Would you ask doctors to pitch for free for your care?
When we step into a specialist clinic, we would have done sufficient background research on this facility and its physicians, or we have had a trusted referral from a family member or a friend. We expect quality care and humane treatment so as to get well, soon, and we would not count beans or pennies.
That is how it is, when we think about ourselves, our health, our well-being. We expect the best quality care with the kindest hearts, so that our vulnerable condition can be tended to with as little worry or pain as possible. At this stage, we would not think of finding the lowest denominator, but the best we can afford.
Likewise, when we have a professional need, whether it be advertising, branding, public relations, social media, Internet technology, or corporate training, we would not illogically only find the lowest denominator, or worse, the cheapest options.
This is where it gets a little shaky.
Some would find three or four service providers, and provide a specifications list or "request for proposal (RFP)" to these service providers, and have them pitch their proposals and ideas, and select the best option to move forward.

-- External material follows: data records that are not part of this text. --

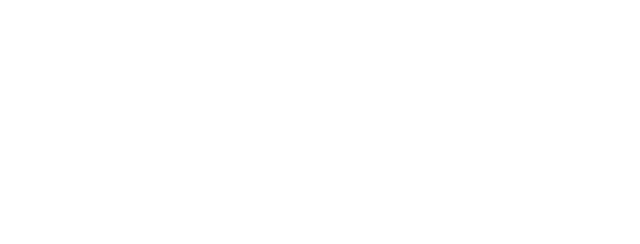
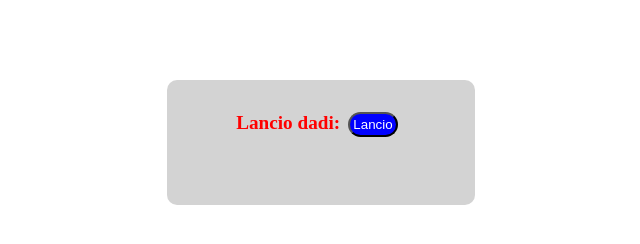
Before and after one commit to AlexanderDerevliov/js-mail-dadi, a plain HTML site: page dadi/index.html in a window 1280 px wide. Shown: the whole page, without its empty margins (191-831 px from the left). Drawn offline with Linux system fonts and the light colour scheme.

Commit message:
improved exercise DADI

```diff
--- /dev/null
+++ b/dadi/css/style.css
@@ -0,0 +1,42 @@
+* {
+    margin: 0;
+    padding: 0;
+    box-sizing: border-box;
+}
+
+
+.wrapper {
+    width: 80%;
+    display: flex;
+    justify-content: center;
+    align-items: center;
+    margin-top: 5rem;
+}
+
+.btn {
+    margin: 2rem 0;
+    font-size: 1.2rem;
+    color: red;
+    font-weight: bold;
+}
+.ms_btn {
+    color: white;
+    background-color: blue;
+    padding: .2rem;
+    border-radius: 1rem;
+    margin: 0 .5rem;
+}
+
+.card-game {
+    width: 30%;
+    background-color: lightgray;
+    border-radius: 10px;
+    text-align: center;
+
+}
+
+#vinto {
+    font-size: 1.4rem;
+    color: red;
+    font-weight: bold;
+}
--- a/dadi/index.html
+++ b/dadi/index.html
@@ -1,13 +1,47 @@
 <!DOCTYPE html>
 <html lang="en">
+
 <head>
     <meta charset="UTF-8">
     <meta name="viewport" content="width=device-width, initial-scale=1.0">
     <title>Document</title>
+    <link rel="stylesheet" href="css/style.css">
 </head>
+
 <body>
+
+
+    <div class="wrapper">
+
+        <div class="card-game">
+
+            <div class="btn">
+                <p>Lancio dadi:<input class="ms_btn" type="button" onclick="lancio()" value="Lancio"></p>
+            </div>
+
+
+            <p onload="lancio_pc()"><span class="" id="numero_pc1" onload="lancio_pc()"></span>
+                <span class="" id="numero_pc2"></span>
+                <span class="" id="totale_pc"></span>
+            </p>
+
+            <p><img src="" id="image_pc1"><img src="" id="image_pc2"></p>
+
+            <p><span class="" id="numero_1"></span> <span class="" id="numero_2"></span> <span class=""
+                    id="totale1"></span>
+            </p>
+
+            <p><img src="" id="image_1"><img src="" id="image_2"></p>
+
+            <p id="vinto"></p>
+
+        </div>
+
+    </div>
+
 
 
     <script src="js.dadi/script.js"></script>
 </body>
+
 </html>
--- a/dadi/js.dadi/script.js
+++ b/dadi/js.dadi/script.js
@@ -1,19 +1,27 @@
+function lancio() {
+    const num_pc1=Math.round(Math.random()*5+1);
+    const num_pc2=Math.round(Math.random()*5+1);
 
-console .log (`Gioco dei dadi`)
+    document.getElementById("numero_pc1").innerHTML ="Lancio computer " + num_pc1 + ", ";
+    document.getElementById("numero_pc2").innerHTML =num_pc2;
+    document.getElementById("image_pc1").src=num_pc1+"pc.png";
+    document.getElementById("image_pc2").src=num_pc2+"pc.png";
+    const totale_pc=num_pc1+num_pc2;
+    document.getElementById("totale_pc").innerHTML =" , con un totale di " + totale_pc + " punti";
 
 
-const player = Math.floor(Math.random() * 6) + 1;
-console.log(player);
+    const num_1=Math.round(Math.random()*5+1);
+    const num_2=Math.round(Math.random()*5+1);
 
-const computer = Math.floor(Math.random() * 6) + 1;
-console.log(computer);
+    document.getElementById("numero_1").innerHTML ="Tu hai ottenuto " + num_1 + ", ";
+    document.getElementById("numero_2").innerHTML =num_2;
+    document.getElementById("image_1").src=num_1+".png";
+    document.getElementById("image_2").src=num_2+".png";
+    const totale1=num_1+num_2;
+    document.getElementById("totale1").innerHTML =" e hai totalizzato " + totale1 + " punti";
 
-let result = 'PAREGGIO';
-
-if (player > computer){
-    result = 'HAI VINTO'
-}
-else if(player < computer){
-    result= 'HAI PERSO'
-}
-console.log(result);
+  if(totale1 > totale_pc)
+      document.getElementById("vinto").innerHTML = "HAI VINTO";
+  else
+      document.getElementById("vinto").innerHTML = "HAI PERSO";
+  }
```
Also changed, not shown: mail/index.html (+8 -0 lines), dadi/1.png (added), dadi/1pc.png (added), dadi/2.png (added), dadi/2pc.png (added), dadi/3.png (added), dadi/3pc.png (added), dadi/4.png (added), dadi/4pc.png (added), dadi/5.png (added), dadi/5pc.png (added), dadi/6.png (added), dadi/6pc.png (added), dadi/js/script.js (deleted).
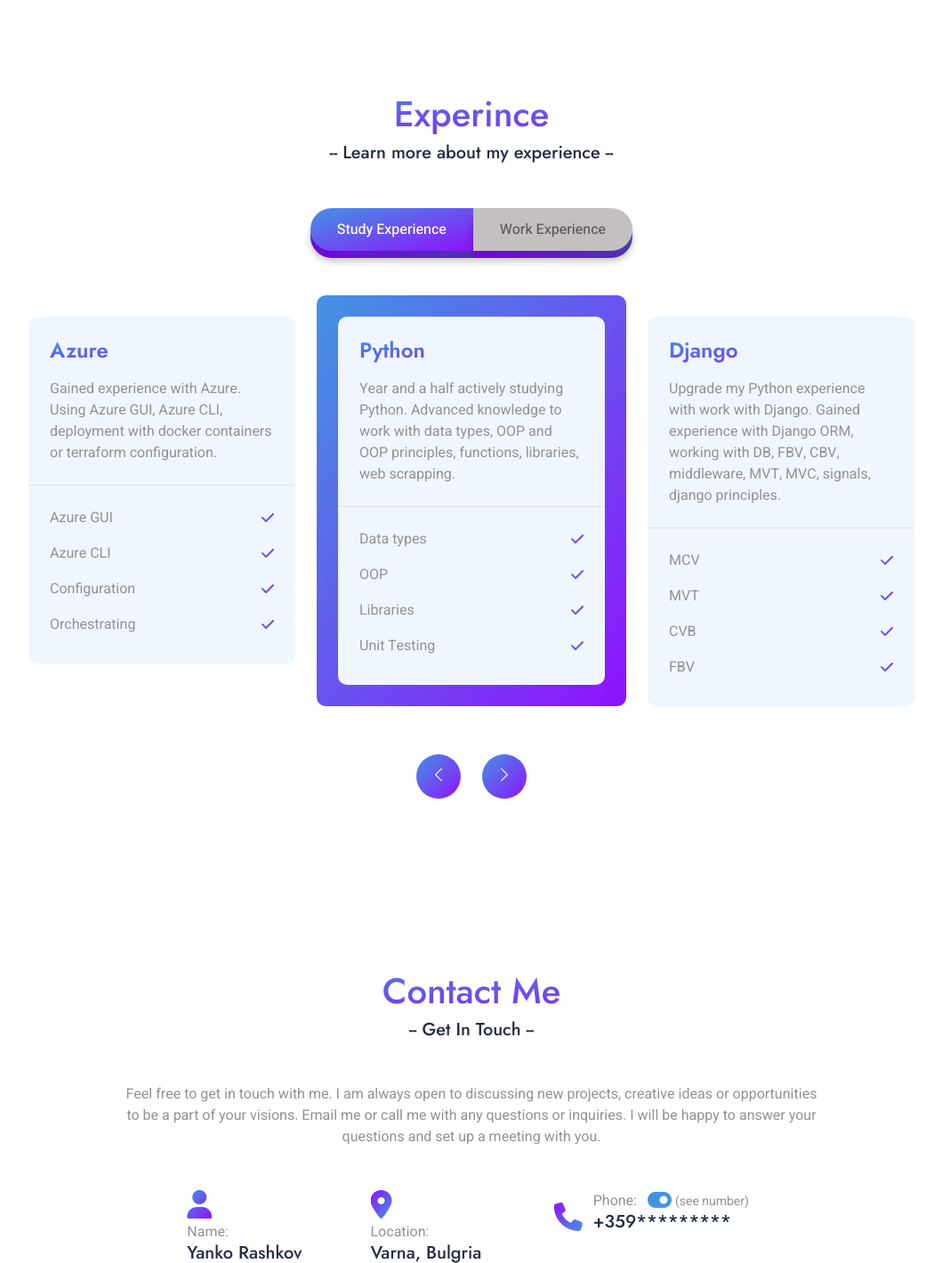
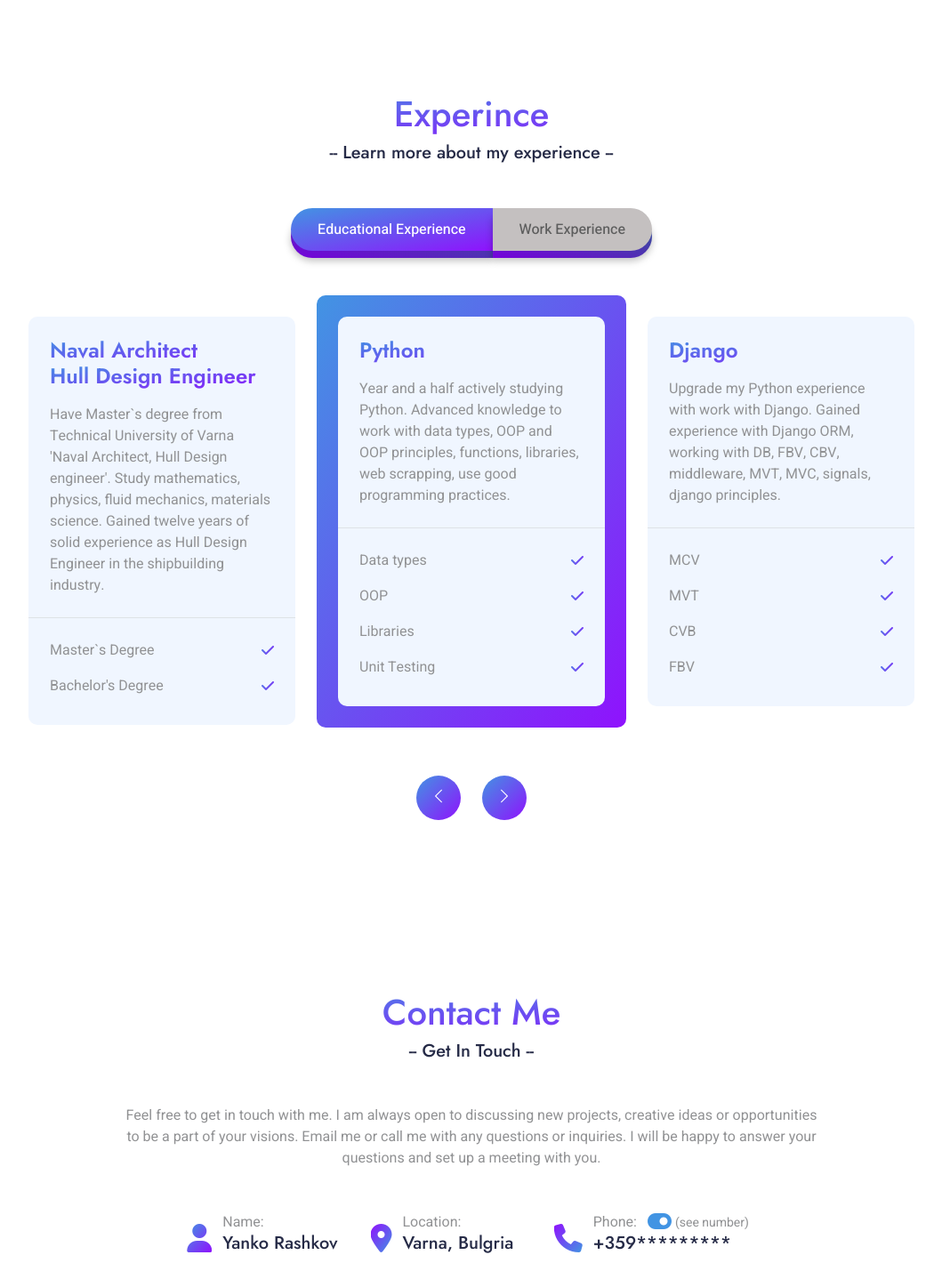
Before and after one commit to qceka88/About-Me-Flask, a Flask app: page / in a window 1280 px wide. Shown: the part 5080-6500 px from the top of the page at 89% size, without its empty margins (110-1169 px from the left). Run offline with Flask 3, Linux system fonts and the light colour scheme; parts of the project's set-up code (start-up, migrations or seed data) failed here and were passed over; some libraries are stand-ins or nearby versions.

Commit message:
Updated About me text, Educational Experience. Added other improvements.

```diff
--- a/WebApp/helpers.py
+++ b/WebApp/helpers.py
@@ -3,14 +3,15 @@ from datetime import datetime
 from dateutil.relativedelta import relativedelta
 from flask import request
 
+"""
+As a junior programmer with a strong foundation in programming and DevOps, I am driven by a passion to pioneer new
+technologies and contribute to this dynamic industry. My experience has honed my ability to excel both as a team player
+ and individually, staying focused, adaptable, and goal-oriented. The combination of being a developer and a mechanical
+ engineer offers a unique perspective and meticulous attention to detail.
+"""
 
 class InfoClass:
-    information = """Newbie in programming, but with a big passion and constant willingness to learn more about
-            this science and to use it to develop new technologies and cross new borders. Have a good basis from SoftUni
-            in programming and DevOps. I want to be a part of this impressive and dynamic industry. I have also a
-            master's degree from Technical University Varna as 'Naval Architect/Hull Design engineer'. Also, have
-            twelve years of experience in the shipbuilding industry. Good team player
-            or good as a single unit, no matter of the situation always stays in condition.
+    information = """I'm a junior in programming, driven by a deep passion and a constant eagerness to learn more about this science, utilizing it to develop new technologies and explore new frontiers. I have a solid foundation in programming and DevOps practices, aspiring to be part of this impressive and dynamic industry. Through my work experience, I've developed the ability to excel both as a team player and independently, always staying focused and achieving goals. The combination of a developer and a mechanical engineer brings a unique perspective and meticulous attention to detail.
             """
     context = {
         "CV": "/static/pdf/Yanko_CV.pdf",
--- a/app.py
+++ b/app.py
@@ -1,24 +1,24 @@
-# import json
-# import pickle
-#
-# import nltk
+import json
+import pickle
+
+import nltk
 from flask import Flask
-#from keras.models import load_model
+from keras.models import load_model
 
-#from ChatBot.chat_bot_actions import BotResponse
-from WebApp.views import IndexView#, BotResponseView
+from ChatBot.chat_bot_actions import BotResponse
+from WebApp.views import IndexView
 
-# nltk.download('popular')
-# nltk.download('omw-1.4')
-# nltk.download("punkt")
-# nltk.download("wordnet")
-#
-# # Initialise Chatbot Object
-# model = load_model('ChatBot/model.h5')
-# intents = json.loads(open('ChatBot/training_source.json').read())
-# words = pickle.load(open('ChatBot/texts.pkl', 'rb'))
-# labels = pickle.load(open('ChatBot/labels.pkl', 'rb'))
-# bot = BotResponse(model, intents, words, labels)
+nltk.download('popular')
+nltk.download('omw-1.4')
+nltk.download("punkt")
+nltk.download("wordnet")
+
+# Initialise Chatbot Object
+model = load_model('ChatBot/model.h5')
+intents = json.loads(open('ChatBot/training_source.json').read())
+words = pickle.load(open('ChatBot/texts.pkl', 'rb'))
+labels = pickle.load(open('ChatBot/labels.pkl', 'rb'))
+bot = BotResponse(model, intents, words, labels)
 
 # initialise Flask App
 app = Flask(__name__,
--- a/static/js/main.js
+++ b/static/js/main.js
@@ -154,18 +154,24 @@ function phoneNumberToggle() {
     const phone = document.getElementById("my-number")
     const toggle = document.getElementById("number-toggle")
     const text = document.getElementById("see-number-text")
+    // const img = document.getElementById("my-img");
     const revealedNumber = "+359889110846"
     const hiddenNumber = "+359*********"
 
     if (phone.innerText === hiddenNumber) {
         phone.innerText = revealedNumber
+        // phone.style.display = "none"
+        // img.style.display = "block"
         toggle.className = "fa fa-toggle-off fa-xl my-0"
         toggle.style.color = "gray"
         text.innerText = ""
     } else {
         phone.innerText = hiddenNumber
+        // phone.style.display = "block"
+        // img.style.display = "none"
         toggle.className = "fa fa-toggle-on fa-xl text-primary my-0"
         text.innerText = "(see number)"
+
     }
 
 }
--- a/templates/index.html
+++ b/templates/index.html
@@ -255,7 +255,7 @@
                        class="btn btn-primary-gradient py-sm-3 px-4 px-sm-5 rounded-pill mt-3"><i
                             class="fa fa-download"></i> Download CV</a>
                 </div>
-                <div class="col-lg-6">
+                <div class="col-lg-6 text-center">
                     {% if mobile_device %}
                         <img class="img-fluid wow fadeInUp rounded-circle" width="250" height="300"
                              data-wow-delay="0.5s"
@@ -1059,21 +1059,20 @@
                 {% if mobile_device %}
                     <ul class="nav nav-pills d-inline-flex justify-content-center rounded-pill mb-5">
                         <li class="nav-item">
-                            <button class="btn btn-sm button-3d nav-link active px-1" data-bs-toggle="pill"
-                                    href="#tab-1">Study
-                                Experience
+                            <button class="btn btn-sm button-3d nav-link active px-2 py-2" data-bs-toggle="pill" href="#tab-1">
+                                Educational Experience
                             </button>
                         </li>
                         <li class="nav-item">
-                            <button class="btn btn-sm button-3d nav-link px-1" data-bs-toggle="pill" href="#tab-2">Work
-                                Experience
+                            <button class="btn btn-sm button-3d shadow-lg nav-link px-2 py-2" data-bs-toggle="pill" href="#tab-2">
+                                 Work Experience
                             </button>
                         </li>
                     </ul>
                 {% else %}
                     <ul class="nav nav-pills d-inline-flex justify-content-center rounded-pill mb-5">
                         <li class="nav-item">
-                            <button class="btn button-3d nav-link active" data-bs-toggle="pill" href="#tab-1">Study
+                            <button class="btn button-3d nav-link active" data-bs-toggle="pill" href="#tab-1">Educational
                                 Experience
                             </button>
                         </li>
@@ -1092,7 +1091,8 @@
                                         <h4 class="text-primary-gradient mb-1">Python</h4>
                                         <h1 class="mb-3">
                                         </h1>
-                                        <span>Year and a half actively studying Python. Advanced knowledge to work with data types, OOP and OOP principles, functions, libraries, web scrapping.</span>
+                                        <span>Year and a half actively studying Python. Advanced knowledge to work with
+                                            data types, OOP and OOP principles, functions, libraries, web scrapping, use good programming practices.</span>
                                     </div>
                                     <div class="p-4 pt-0">
                                         <div class="d-flex justify-content-between mb-3"><span>Data types</span><i
@@ -1138,16 +1138,40 @@
                                         <h4 class="text-primary-gradient mb-1">DevOps</h4>
                                         <h1 class="mb-3">
                                         </h1>
-                                        <span>Added DevOPS to my Dev experience. Gained skills with, Docker, Containers,
-                                            Terraform, orchestrating containers, build images, clouds.</span>
+                                        <span>Added Software Engineering And DevOps experience.
+                                            Gained skills for software development methodologies, build CI/CD workflows,
+                                            GitHub Actions, Jenkins, automated testing.</span>
+                                    </div>
+                                    <div class="p-4 pt-0">
+                                        <div class="d-flex justify-content-between mb-3"><span>GitHub Actions</span><i
+                                                class="fa fa-check text-primary-gradient pt-1"></i></div>
+                                        <div class="d-flex justify-content-between mb-3"><span>Jenkins</span><i
+                                                class="fa fa-check text-primary-gradient pt-1"></i></div>
+                                        <div class="d-flex justify-content-between mb-3">
+                                            <span>Playwright/Selenium</span><i
+                                                class="fa fa-check text-primary-gradient pt-1"></i></div>
+                                        <div class="d-flex justify-content-between mb-2">
+                                            <span>Git</span><i
+                                                class="fa fa-check text-primary-gradient pt-1"></i></div>
+                                    </div>
+                                </div>
+                            </div>
+                            <div class="testimonial-item rounded p-4">
+                                <div class="bg-light rounded">
+                                    <div class="border-bottom p-4 mb-4">
+                                        <h4 class="text-primary-gradient mb-1">Cloud and Containers</h4>
+                                        <h1 class="mb-3">
+                                        </h1>
+                                        <span>Added Cloud and Containers skills to my tech stack. Gained skills with, Docker, Containers,
+                                            Terraform, orchestrating containers, build images, cloud services, software monitoring.</span>
                                     </div>
                                     <div class="p-4 pt-0">
                                         <div class="d-flex justify-content-between mb-3"><span>Docker</span><i
                                                 class="fa fa-check text-primary-gradient pt-1"></i></div>
-                                        <div class="d-flex justify-content-between mb-3"><span>Terraform</span><i
+                                        <div class="d-flex justify-content-between mb-3"><span>Terraform, IaC</span><i
                                                 class="fa fa-check text-primary-gradient pt-1"></i></div>
                                         <div class="d-flex justify-content-between mb-3">
-                                            <span>GitHub CI\CD</span><i
+                                            <span>Prometheus/Alertmanager</span><i
                                                 class="fa fa-check text-primary-gradient pt-1"></i></div>
                                         <div class="d-flex justify-content-between mb-2">
                                             <span>Azure</span><i
@@ -1161,7 +1185,7 @@
                                         <h4 class="text-primary-gradient mb-1">Azure</h4>
                                         <h1 class="mb-3">
                                         </h1>
-                                        <span>Gained experience with Azure. Using Azure GUI, Azure CLI, deployment with docker containers or terraform configuration.</span>
+                                        <span>Gained experience with Azure. Using Azure GUI, Azure CLI, deployment with docker containers, terraform configuration, GitHub and other types of deployment in Azure, using different services.</span>
                                     </div>
                                     <div class="p-4 pt-0">
                                         <div class="d-flex justify-content-between mb-3"><span>Azure GUI</span><i
@@ -1169,10 +1193,31 @@
                                         <div class="d-flex justify-content-between mb-3"><span>Azure CLI</span><i
                                                 class="fa fa-check text-primary-gradient pt-1"></i></div>
                                         <div class="d-flex justify-content-between mb-3">
-                                            <span>Configuration</span><i
+                                            <span>Configurations</span><i
                                                 class="fa fa-check text-primary-gradient pt-1"></i></div>
                                         <div class="d-flex justify-content-between mb-2">
                                             <span>Orchestrating</span><i
+                                                class="fa fa-check text-primary-gradient pt-1"></i></div>
+                                    </div>
+                                </div>
+                            </div>
+                            <div class="testimonial-item rounded p-4">
+                                <div class="bg-light rounded">
+                                    <div class="border-bottom p-4 mb-4">
+                                        <h4 class="text-primary-gradient mb-0">Naval Architect</h4>
+                                        <h4 class="text-primary-gradient mt-0 mb-1">Hull Design Engineer</h4>
+                                        <h1 class="mb-3">
+                                        </h1>
+                                        <span>Have Master`s degree from Technical University of Varna 'Naval Architect, Hull
+                                            Design engineer'. Study mathematics, physics, fluid mechanics, materials science.
+                                            Gained twelve years of solid experience as Hull Design Engineer in the shipbuilding industry.</span>
+                                    </div>
+                                    <div class="p-4 pt-0">
+                                        <div class="d-flex justify-content-between mb-3">
+                                            <span>Master`s Degree</span><i
+                                                class="fa fa-check text-primary-gradient pt-1"></i></div>
+                                        <div class="d-flex justify-content-between mb-2">
+                                            <span>Bachelor's Degree</span><i
                                                 class="fa fa-check text-primary-gradient pt-1"></i></div>
                                     </div>
                                 </div>
@@ -1269,14 +1314,14 @@
                             meeting
                             with you.</p>
                         <div class="row gy-5 gx-5 justify-content-center">
-                            <div class="col-md-3">
+                            <div class="col-md-3 pe-1">
                                 <i class="fa fa-user fa-2x me-2 text-primary-gradient"></i>
                                 <div class="d-inline-block">
                                     Name:
                                     <h5>Yanko Rashkov</h5>
                                 </div>
                             </div>
-                            <div class="col-md-3">
+                            <div class="col-md-3 pe-1">
                                 <i class="fa fa-map-marker-alt  fa-2x me-2 text-secondary-gradient"></i>
                                 <div class="d-inline-block">
                                     Location:
@@ -1292,6 +1337,7 @@
                                     </a>
                                     <small id="see-number-text" onclick="phoneNumberToggle()">(see number)</small>
                                     <h5 id="my-number">+359*********</h5>
+{#                                    <img id="my-img" class="mb-0" height="24px" src="{{ url_for('static', filename='img/contact/phone.png') }}" style="display: none;" alt="number">#}
                                 </div>
                             </div>
                             <div class="col-md-5">
```
Also changed, not shown: static/img/contact/phone.png (added).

Asking professional service providers to pitch is not new. Most professional clients would choose one or two methods, (1) ask for a simple proposal and approximate costs, and then select the best provider to discuss final terms and ideas after a deal is closed, or (2) ask for all providers to pitch their best ideas in a detailed proposal, for a fee.
Both options are reasonable, since a detailed proposal and pitch requires a great deal of human and material resources to put together, and is chargeable. Some providers would provide the option to offset the pitch fee towards the retainer program. Everyone is happy.
However, there may be some who may expect every single provider to pitch their best ideas forward, for no charge. And the unfortunate experience many providers have gone through the recent years is that some unscrupulous prospects would appropriate the best ideas from one provider but award the deal to the cheapest provider and expect the cheapest provider to execute the ideas pilfered from another provider. Morality aside, it is simply bad business and even worse human relations and personal integrity.
A physician is as much a serious professional as a professional service provider like a branding consultant, a public relations practitioner, or a technology consultant. Every one of these professionals put in their best years to acquire expertise and experience, and deserve their fees. Nobody would sanely expect many doctors to pitch for your primary cure without a fee, right? We aren't in a circus.